Another contributing factor is Fantasia's commitment to the musical direction she has taken, giving her a clear creative identity and solid fan base. It's a fusion she dubs "rock soul," melding her rock (Queen, Tina Turner) and R&B/soul influences (Aretha Franklin, Chaka Khan, Patti LaBelle).
"I wouldn't say the label really wanted me to go in this direction," Fantasia explains. "But I'm glad they respected my vision, allowing me to do me."
Fantasia's vision also included working primarily with one producer-Harmony Samuels (Kelly Rowland, Chris Brown)-and penning a majority of the tracks with a team of writers ranging from Andrea Martin and Emeli Sandé to Missy Elliott and Courtney Harrell. The title track was produced by Naughty Boy.
Paired with Samuels by RCA executive VP/head of A&R Keith Naftaly, Fantasia says she knew by the second day in the studio there was a special connection. "I'd been writing down a lot of thoughts and feelings during my time away," she recalls. "So I wanted to be able to pour my heart into this, not hold anything back. He picked up on that. It wasn't just about producing an album to make money. He genuinely wanted to see me deliver and be able to perform in a different mind-set."
Guest features are limited to Big K.R.I.T. on the engaging "Supernatural Love" and Rowland and Elliott on the colorful declaration "Without Me." Tagged as the second single, the latter recently went for adds at mainstream R&B radio.

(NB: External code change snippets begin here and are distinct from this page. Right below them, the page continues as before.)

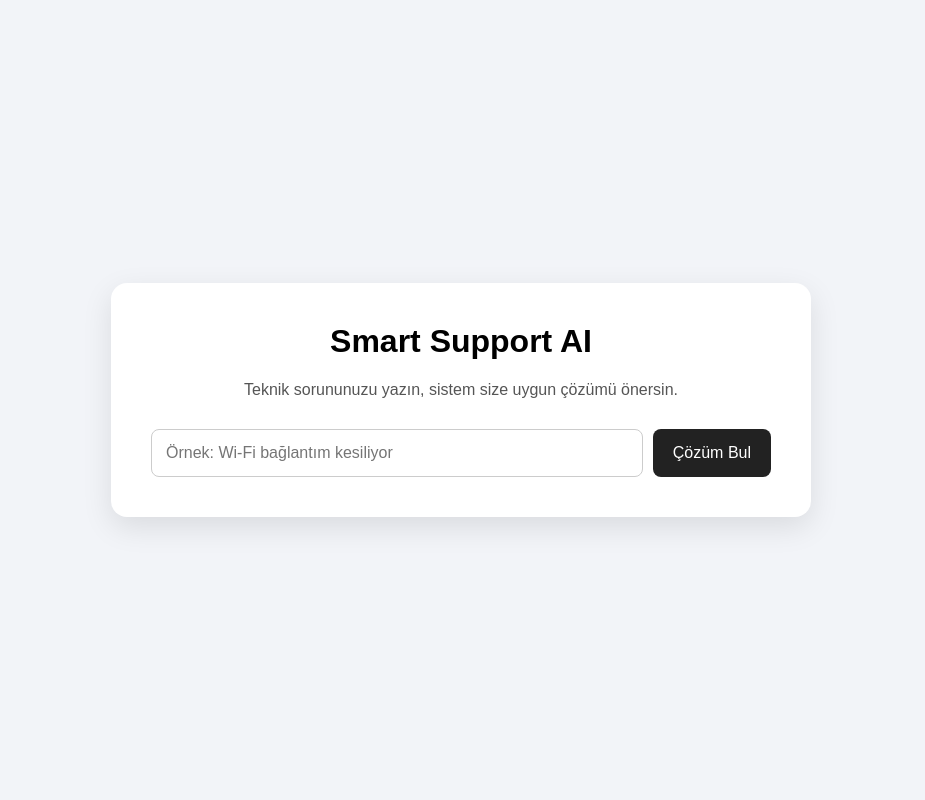
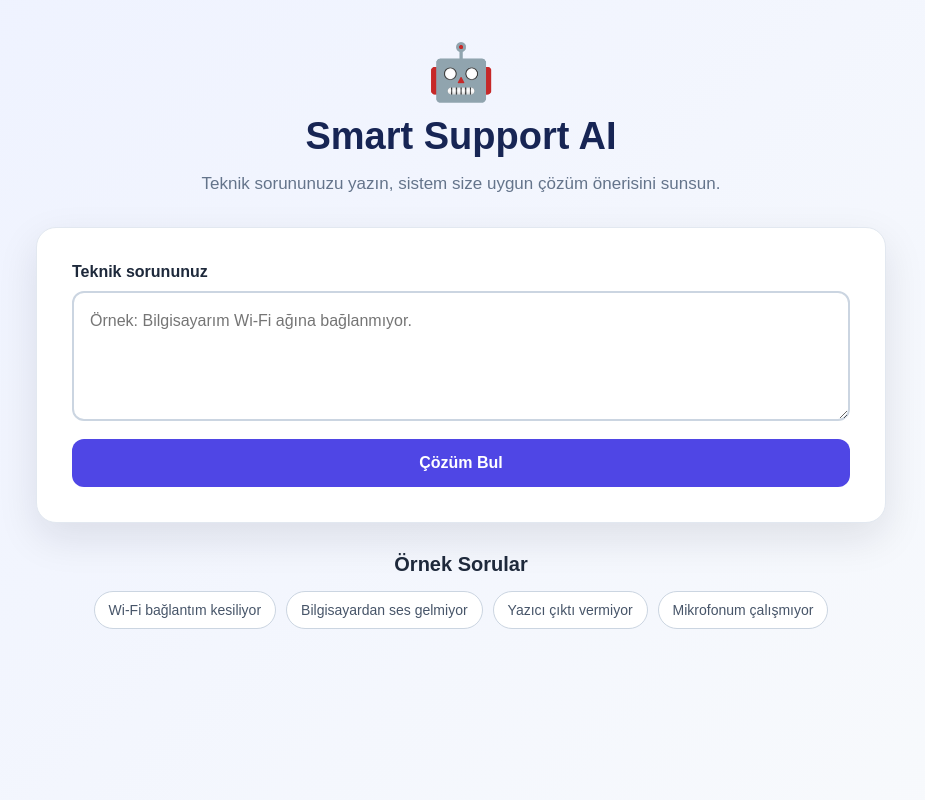
Before and after one commit to AkkusEmre34/smart-support-ai, a Flask app: page / in a window 1280 px wide. Shown: the whole page, without its empty margins (179-1104 px from the left). Run offline with Flask 3, Linux system fonts and the light colour scheme.

Commit message:
Modern arayüz ve çözüm gösterimi tamamlandı

```diff
--- a/frontend/static/style.css
+++ b/frontend/static/style.css
@@ -1,67 +1,172 @@
 * {
+    margin: 0;
+    padding: 0;
     box-sizing: border-box;
 }
 
 body {
-    margin: 0;
     min-height: 100vh;
-    display: flex;
-    align-items: center;
-    justify-content: center;
-    font-family: Arial, sans-serif;
-    background: #f2f4f8;
+    padding: 40px 20px;
+    font-family: Arial, Helvetica, sans-serif;
+    background:
+        linear-gradient(
+            135deg,
+            #eef2ff,
+            #f8fafc
+        );
+    color: #1e293b;
 }
 
 .container {
-    width: 90%;
-    max-width: 700px;
-    padding: 40px;
-    border-radius: 16px;
-    background: white;
-    box-shadow: 0 10px 30px rgba(0, 0, 0, 0.1);
+    width: 100%;
+    max-width: 850px;
+    margin: 0 auto;
 }
 
-h1 {
-    margin-top: 0;
+.header {
+    margin-bottom: 30px;
     text-align: center;
 }
 
-.subtitle {
-    text-align: center;
-    color: #555;
+.logo {
+    margin-bottom: 10px;
+    font-size: 55px;
+}
+
+.header h1 {
+    margin-bottom: 12px;
+    font-size: 38px;
+    color: #172554;
+}
+
+.header p {
+    color: #64748b;
+    font-size: 17px;
+    line-height: 1.6;
+}
+
+.support-card {
+    padding: 35px;
+    border: 1px solid #e2e8f0;
+    border-radius: 20px;
+    background: #ffffff;
+    box-shadow: 0 15px 40px rgba(15, 23, 42, 0.1);
 }
 
 form {
     display: flex;
-    gap: 10px;
-    margin-top: 30px;
+    flex-direction: column;
 }
 
-input {
-    flex: 1;
-    padding: 14px;
-    border: 1px solid #ccc;
-    border-radius: 8px;
+label {
+    margin-bottom: 10px;
     font-size: 16px;
+    font-weight: bold;
+}
+
+textarea {
+    width: 100%;
+    min-height: 130px;
+    padding: 16px;
+    border: 2px solid #cbd5e1;
+    border-radius: 12px;
+    outline: none;
+    resize: vertical;
+    font-family: inherit;
+    font-size: 16px;
+    line-height: 1.5;
+    transition: 0.2s;
+}
+
+textarea:focus {
+    border-color: #4f46e5;
+    box-shadow: 0 0 0 4px rgba(79, 70, 229, 0.12);
 }
 
 button {
-    padding: 14px 20px;
+    margin-top: 18px;
+    padding: 15px;
     border: none;
-    border-radius: 8px;
+    border-radius: 12px;
     cursor: pointer;
+    background: #4f46e5;
+    color: white;
     font-size: 16px;
-    background: #222;
-    color: white;
+    font-weight: bold;
+    transition: 0.2s;
 }
 
 button:hover {
-    opacity: 0.9;
+    background: #4338ca;
+    transform: translateY(-1px);
 }
 
 .answer-box {
     margin-top: 25px;
-    padding: 20px;
-    border-radius: 10px;
-    background: #eef2f7;
+    padding: 22px;
+    border-left: 5px solid #22c55e;
+    border-radius: 12px;
+    background: #f0fdf4;
 }
+
+.answer-title {
+    display: flex;
+    align-items: center;
+    gap: 10px;
+    margin-bottom: 12px;
+}
+
+.answer-title h2 {
+    font-size: 20px;
+    color: #166534;
+}
+
+.answer-box p {
+    color: #334155;
+    line-height: 1.7;
+}
+
+.examples {
+    margin-top: 30px;
+    text-align: center;
+}
+
+.examples h2 {
+    margin-bottom: 15px;
+    font-size: 20px;
+}
+
+.example-list {
+    display: flex;
+    flex-wrap: wrap;
+    justify-content: center;
+    gap: 10px;
+}
+
+.example-list span {
+    padding: 10px 14px;
+    border: 1px solid #cbd5e1;
+    border-radius: 30px;
+    background: white;
+    color: #475569;
+    font-size: 14px;
+}
+
+@media screen and (max-width: 600px) {
+
+    body {
+        padding: 25px 12px;
+    }
+
+    .header h1 {
+        font-size: 30px;
+    }
+
+    .support-card {
+        padding: 22px;
+    }
+
+    textarea {
+        min-height: 110px;
+    }
+}
--- a/frontend/templates/index.html
+++ b/frontend/templates/index.html
@@ -3,37 +3,79 @@
 <head>
     <meta charset="UTF-8">
     <meta name="viewport" content="width=device-width, initial-scale=1.0">
+
     <title>Smart Support AI</title>
+
     <link
         rel="stylesheet"
         href="{{ url_for('static', filename='style.css') }}"
     >
 </head>
+
 <body>
+
     <main class="container">
+
+        <section class="header">
+            <div class="logo">🤖</div>
+
             <h1>Smart Support AI</h1>
-        <p class="subtitle">
-            Teknik sorununuzu yazın, sistem size uygun çözümü önersin.
+
+            <p>
+                Teknik sorununuzu yazın, sistem size uygun çözüm önerisini sunsun.
             </p>
+        </section>
+
+        <section class="support-card">
 
             <form method="POST">
-            <input
-                type="text"
+
+                <label for="question">
+                    Teknik sorununuz
+                </label>
+
+                <textarea
+                    id="question"
                     name="question"
-                placeholder="Örnek: Wi-Fi bağlantım kesiliyor"
-                value="{{ question }}"
+                    placeholder="Örnek: Bilgisayarım Wi-Fi ağına bağlanmıyor."
                     required
-            >
+                >{{ question }}</textarea>
 
-            <button type="submit">Çözüm Bul</button>
+                <button type="submit">
+                    Çözüm Bul
+                </button>
+
             </form>
 
             {% if answer %}
-            <section class="answer-box">
+                <div class="answer-box">
+
+                    <div class="answer-title">
+                        <span>✅</span>
                         <h2>Önerilen Çözüm</h2>
+                    </div>
+
                     <p>{{ answer }}</p>
+
+                </div>
+            {% endif %}
+
         </section>
-        {% endif %}
+
+        <section class="examples">
+
+            <h2>Örnek Sorular</h2>
+
+            <div class="example-list">
+                <span>Wi-Fi bağlantım kesiliyor</span>
+                <span>Bilgisayardan ses gelmiyor</span>
+                <span>Yazıcı çıktı vermiyor</span>
+                <span>Mikrofonum çalışmıyor</span>
+            </div>
+
+        </section>
+
     </main>
+
 </body>
 </html>
```
Lines whose indentation alone changed are shown as unchanged.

It's the latest step in a marketing campaign designed to bring Fantasia before a wider audience. In addition to "Idol," RCA senior VP of marketing Carolyn Williams and VP of publicity Theola Borden point to appearances on the highly rated cable concert special "Centric Live: Fantasia at the Fillmore" (April 20), "Good Morning America" (April 24), Bravo's "Watch What Happens Live!" and CNN's "Showbiz Tonight" (both April 25) and "The View" (April 29) as major components in the label's rollout, which began in February.

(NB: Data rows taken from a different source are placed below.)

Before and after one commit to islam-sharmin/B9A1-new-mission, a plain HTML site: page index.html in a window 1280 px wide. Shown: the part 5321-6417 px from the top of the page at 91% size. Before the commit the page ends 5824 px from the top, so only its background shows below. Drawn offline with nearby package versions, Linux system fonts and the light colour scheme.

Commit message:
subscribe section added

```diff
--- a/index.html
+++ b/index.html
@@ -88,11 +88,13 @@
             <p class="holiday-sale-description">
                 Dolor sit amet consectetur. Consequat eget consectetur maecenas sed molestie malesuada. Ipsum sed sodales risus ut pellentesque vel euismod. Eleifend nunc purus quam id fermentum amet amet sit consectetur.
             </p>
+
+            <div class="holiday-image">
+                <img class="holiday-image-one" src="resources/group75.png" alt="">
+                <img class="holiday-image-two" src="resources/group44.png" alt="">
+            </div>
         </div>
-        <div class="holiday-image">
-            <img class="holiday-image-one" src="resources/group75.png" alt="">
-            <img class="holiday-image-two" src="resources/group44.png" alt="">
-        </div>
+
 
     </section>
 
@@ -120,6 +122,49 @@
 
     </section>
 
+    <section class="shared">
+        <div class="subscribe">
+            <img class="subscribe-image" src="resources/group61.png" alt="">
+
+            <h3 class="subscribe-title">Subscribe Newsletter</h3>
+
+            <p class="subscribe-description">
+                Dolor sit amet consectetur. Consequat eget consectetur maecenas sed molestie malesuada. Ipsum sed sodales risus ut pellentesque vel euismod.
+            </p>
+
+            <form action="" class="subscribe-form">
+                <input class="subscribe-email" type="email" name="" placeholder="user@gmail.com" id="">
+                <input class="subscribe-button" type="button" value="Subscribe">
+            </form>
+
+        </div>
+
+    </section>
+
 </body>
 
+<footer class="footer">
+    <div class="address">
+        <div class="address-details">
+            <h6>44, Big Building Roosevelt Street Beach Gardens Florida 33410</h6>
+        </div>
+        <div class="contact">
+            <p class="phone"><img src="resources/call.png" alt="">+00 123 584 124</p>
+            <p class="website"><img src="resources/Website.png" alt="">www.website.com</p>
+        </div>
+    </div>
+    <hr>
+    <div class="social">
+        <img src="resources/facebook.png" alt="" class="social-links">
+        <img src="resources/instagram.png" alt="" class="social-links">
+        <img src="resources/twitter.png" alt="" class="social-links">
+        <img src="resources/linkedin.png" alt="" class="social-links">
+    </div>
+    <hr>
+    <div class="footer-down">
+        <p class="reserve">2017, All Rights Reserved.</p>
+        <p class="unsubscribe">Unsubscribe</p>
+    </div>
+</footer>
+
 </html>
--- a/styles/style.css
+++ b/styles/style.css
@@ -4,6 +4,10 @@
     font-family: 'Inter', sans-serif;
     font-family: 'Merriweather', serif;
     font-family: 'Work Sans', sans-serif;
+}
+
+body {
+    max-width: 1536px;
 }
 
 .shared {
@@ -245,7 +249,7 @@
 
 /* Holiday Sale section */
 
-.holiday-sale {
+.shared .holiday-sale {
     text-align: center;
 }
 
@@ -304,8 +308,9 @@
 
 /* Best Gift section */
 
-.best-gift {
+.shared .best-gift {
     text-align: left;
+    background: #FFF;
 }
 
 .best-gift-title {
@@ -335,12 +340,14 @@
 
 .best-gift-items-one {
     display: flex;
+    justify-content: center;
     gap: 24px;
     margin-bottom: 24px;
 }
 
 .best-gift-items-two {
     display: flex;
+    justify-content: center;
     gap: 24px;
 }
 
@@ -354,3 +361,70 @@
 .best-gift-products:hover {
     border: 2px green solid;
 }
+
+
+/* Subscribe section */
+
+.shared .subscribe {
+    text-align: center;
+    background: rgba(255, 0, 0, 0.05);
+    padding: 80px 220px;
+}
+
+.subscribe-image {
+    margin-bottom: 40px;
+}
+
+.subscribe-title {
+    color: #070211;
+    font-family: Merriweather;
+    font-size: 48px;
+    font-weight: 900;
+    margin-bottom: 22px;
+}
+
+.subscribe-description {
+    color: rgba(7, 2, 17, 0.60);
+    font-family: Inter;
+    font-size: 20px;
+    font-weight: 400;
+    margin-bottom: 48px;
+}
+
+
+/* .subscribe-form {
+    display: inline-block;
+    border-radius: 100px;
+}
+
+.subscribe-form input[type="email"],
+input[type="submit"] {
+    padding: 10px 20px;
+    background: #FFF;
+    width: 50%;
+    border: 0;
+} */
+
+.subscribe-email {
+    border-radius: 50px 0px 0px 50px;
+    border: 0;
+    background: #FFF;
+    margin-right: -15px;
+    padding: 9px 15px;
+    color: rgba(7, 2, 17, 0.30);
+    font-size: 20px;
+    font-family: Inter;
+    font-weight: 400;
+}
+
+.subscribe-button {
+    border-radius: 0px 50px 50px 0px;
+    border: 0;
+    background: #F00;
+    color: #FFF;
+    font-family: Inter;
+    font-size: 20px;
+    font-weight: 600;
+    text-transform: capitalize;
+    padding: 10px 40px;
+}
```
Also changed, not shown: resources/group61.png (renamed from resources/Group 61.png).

The next phase will target late-night TV, a tour and additional fashion spreads (Fantasia earlier appeared on the cover of Upscale magazine), focusing on the singer's more colorful and sophisticated imaging. "This Fantasia wants to step out now," the singer says with a laugh. "It took a while for me to get there -- I had insecurities. But I'm more confident and comfortable with the woman I've become."
She will be drawing on that hard-won confidence when she hits the stage with an unlikely partner in June: Andrea Bocelli. During five select dates on Bocelli's tour, including June 8 at the Hollywood Bowl, Fantasia will duet with the classical tenor on some of his greatest hits in Italian and English.
"It's great positioning and shows her depth as an artist," RCA's Williams says. "You can't put Fantasia in a box. She's a trained vocalist who can push the envelope into many different types of music."